Further, the study revealed that India could emerge as the hub of developing agri-fintech solutions for rest of the world particularly for regions such as Africa, South Asia and Southeast Asia, which have similar farming profiles
Banks Defer Partnering With Startups
The report highlighted that meaningful partnerships between financial institutions and agritech startups need more time to scale as most agritech startups at present offer standalone or partial solutions to banks. This becomes difficult for banks to collaborate with multiple agritech startups, and are most likely to choose agritech companies that offer them a full stack, comprehensive solution.
Besides this, banks have limited knowledge about how startups provide loans to farmers and even till this day, they trust their office staff to do the survey for them, and believe that agritech startups fail to add value in assessing the creditworthiness of small and marginal farmers, and banks require agritech startups that have data points for around 4-5 years, before conducting a pilot, the report added.
Furthermore, the report showcased the importance of an end-to-end, agri-stack platform which improves the existing farm-lending processes — and calls for a one-stop solution for banks, which includes features like innovator group, financial institution group, pilot development and build data and history around agri-value chain.
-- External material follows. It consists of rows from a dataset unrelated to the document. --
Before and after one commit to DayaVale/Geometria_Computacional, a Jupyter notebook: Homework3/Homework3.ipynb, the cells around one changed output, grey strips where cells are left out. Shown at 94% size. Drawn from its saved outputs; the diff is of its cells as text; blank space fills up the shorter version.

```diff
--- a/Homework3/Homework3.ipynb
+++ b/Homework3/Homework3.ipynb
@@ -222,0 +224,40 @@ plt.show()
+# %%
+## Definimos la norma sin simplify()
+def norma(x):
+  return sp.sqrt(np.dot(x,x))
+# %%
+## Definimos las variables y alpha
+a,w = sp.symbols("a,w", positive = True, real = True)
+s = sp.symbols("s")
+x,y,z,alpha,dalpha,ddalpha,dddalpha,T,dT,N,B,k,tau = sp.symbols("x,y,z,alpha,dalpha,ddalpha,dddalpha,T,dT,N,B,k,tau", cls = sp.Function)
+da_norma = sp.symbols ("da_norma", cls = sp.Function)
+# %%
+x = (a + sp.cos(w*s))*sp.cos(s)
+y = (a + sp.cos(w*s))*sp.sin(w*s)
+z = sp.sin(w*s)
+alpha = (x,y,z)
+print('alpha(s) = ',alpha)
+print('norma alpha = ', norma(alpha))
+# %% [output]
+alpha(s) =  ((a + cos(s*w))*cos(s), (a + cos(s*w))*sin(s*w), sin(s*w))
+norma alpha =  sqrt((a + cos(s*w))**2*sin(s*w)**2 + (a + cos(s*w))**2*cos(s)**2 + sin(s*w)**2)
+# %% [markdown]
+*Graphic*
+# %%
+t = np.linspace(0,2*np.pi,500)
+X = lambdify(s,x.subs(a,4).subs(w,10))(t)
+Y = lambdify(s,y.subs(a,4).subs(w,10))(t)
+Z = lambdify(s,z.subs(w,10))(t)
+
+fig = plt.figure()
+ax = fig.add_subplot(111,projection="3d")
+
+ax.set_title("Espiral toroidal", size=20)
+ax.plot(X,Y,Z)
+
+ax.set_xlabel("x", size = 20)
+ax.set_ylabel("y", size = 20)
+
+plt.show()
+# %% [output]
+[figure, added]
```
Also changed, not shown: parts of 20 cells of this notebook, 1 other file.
Will India See An AgriStack?
Today, only a few states have digitized land records, and a single platform to verify and gather the records can benefit farmers to a large extent. Also, agritech startups find it challenging to partner with the government. If the data is shared with the agritech startups, this can create a powerful partnership between the government and agritech startups.
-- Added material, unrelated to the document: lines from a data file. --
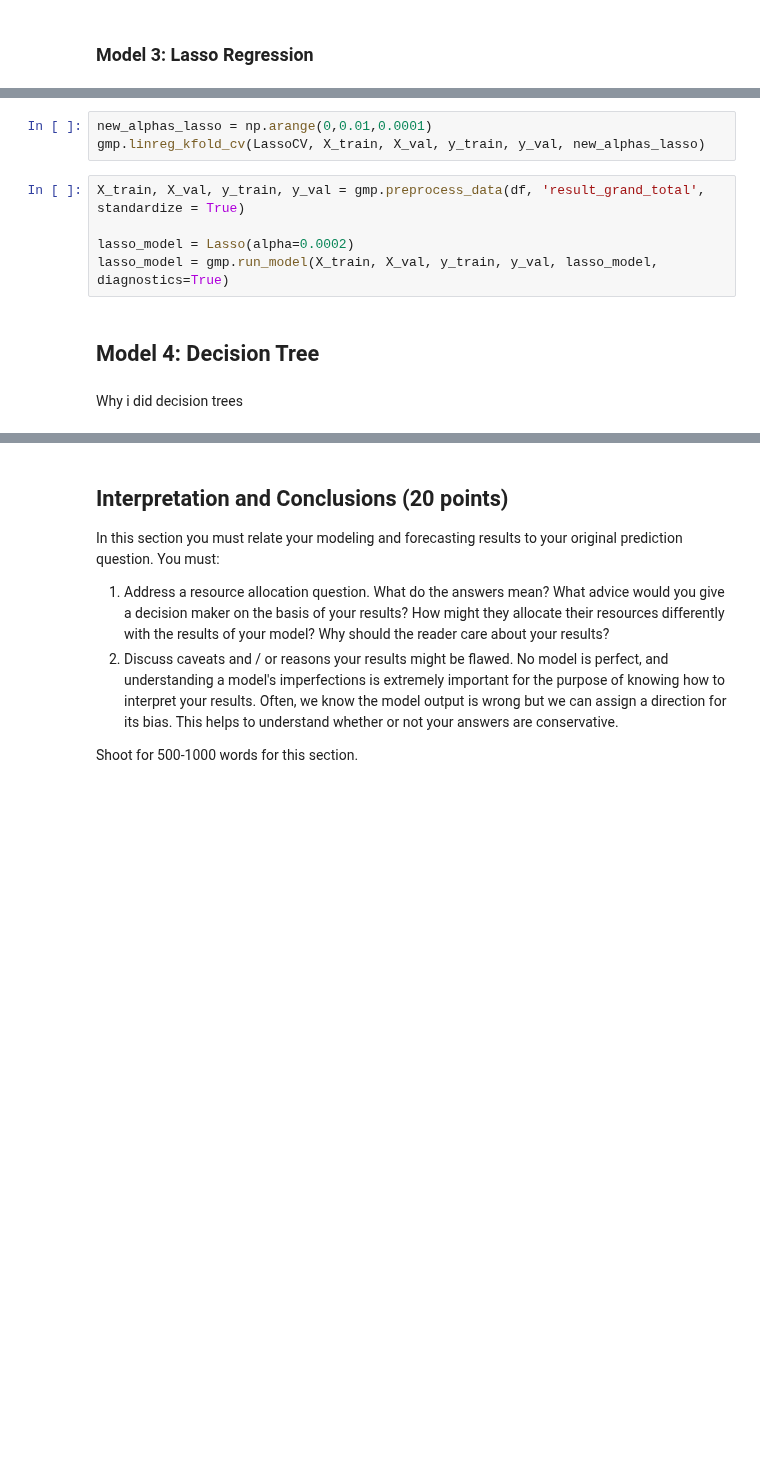
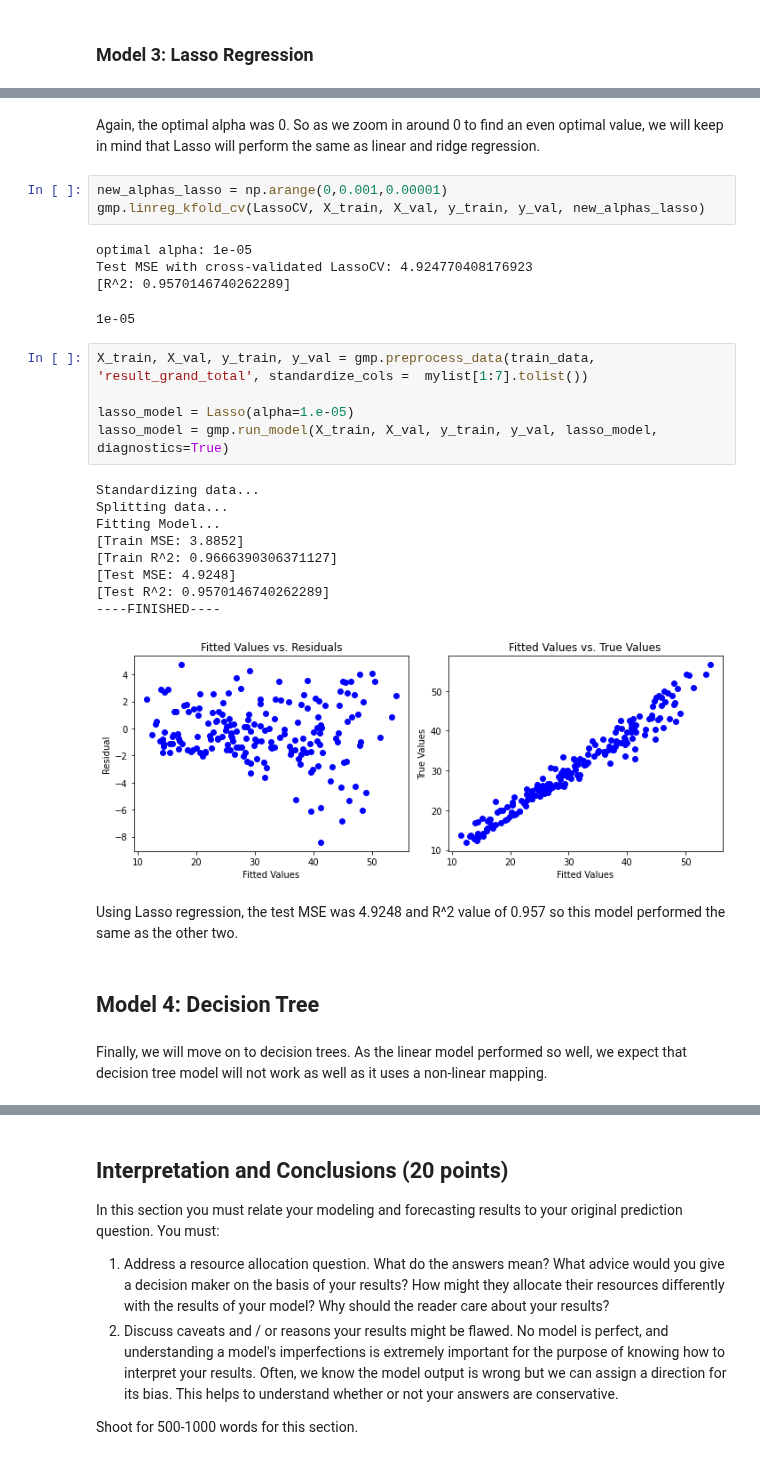
Before and after one commit to vincent-lao/carbon-footprint, a Jupyter notebook: code/model/household-carbon-footprint-models.ipynb, the cells around one changed output, grey strips where cells are left out. Cells and saved outputs as stored; diff of their text form; blank space fills up the shorter version.

```diff
--- a/code/model/household-carbon-footprint-models.ipynb
+++ b/code/model/household-carbon-footprint-models.ipynb
@@ -123,14 +144,33 @@ gmp.linreg_kfold_cv(LassoCV, X_train, X_val, y_train, y_val, alphas)
+# %% [markdown]
+Again, the optimal alpha was 0. So as we zoom in around 0 to find an even optimal value, we will keep in mind that Lasso will perform the same as linear and ridge regression.
 # %%
-new_alphas_lasso = np.arange(0,0.01,0.0001)
+new_alphas_lasso = np.arange(0,0.001,0.00001)
 gmp.linreg_kfold_cv(LassoCV, X_train, X_val, y_train, y_val, new_alphas_lasso)
+# %% [output]
+optimal alpha: 1e-05
+Test MSE with cross-validated LassoCV: 4.924770408176923
+[R^2: 0.9570146740262289]
+1e-05
 # %%
-X_train, X_val, y_train, y_val = gmp.preprocess_data(df, 'result_grand_total', standardize = True)
+X_train, X_val, y_train, y_val = gmp.preprocess_data(train_data, 'result_grand_total', standardize_cols =  mylist[1:7].tolist())
 
-lasso_model = Lasso(alpha=0.0002)
+lasso_model = Lasso(alpha=1.e-05)
 lasso_model = gmp.run_model(X_train, X_val, y_train, y_val, lasso_model, diagnostics=True)
+# %% [output]
+Standardizing data...
+Splitting data...
+Fitting Model...
+[Train MSE: 3.8852]
+[Train R^2: 0.9666390306371127]
+[Test MSE: 4.9248]
+[Test R^2: 0.9570146740262289]
+----FINISHED----
+[figure, added]
+# %% [markdown]
+Using Lasso regression, the test MSE was 4.9248 and R^2 value of 0.957 so this model performed the same as the other two.
 # %% [markdown]
 ## Model 4: Decision Tree
-# %% [markdown]
-Why i did decision trees
+# %% [markdown]
+Finally, we will move on to decision trees. As the linear model performed so well, we expect that decision tree model will not work as well as it uses a non-linear mapping.
 # %%
 param_dist = {'max_leaf_nodes': np.arange(2, 20),
```
Also changed, not shown: parts of 24 cells of this notebook, 4 other files.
In its report, Robo Foundation revealed a single unified digital agri-database solution such as AgriStack which enables credit access to farmers by providing information related to farm, farmer and crop. This, in a way, also paves a way for open APIs for agritech startups to develop various applications such as digital GPS-tagged land boundaries that guarantee land titles, digital records, etc.
Most importantly, the development financial institutions need to create a separate fund like rural infrastructure development fund (RIDF) or seek alternative sources of funding from global development and financial institutions like Asian Development Bank (ADB), International Finance Corporation (IFC) and Deutsche Gesellschaft für Internationale Zusammenarbeit (GIZ) should help build agri-market infrastructure and offer capital to institutions that lend to small and marginal farmers, the report added.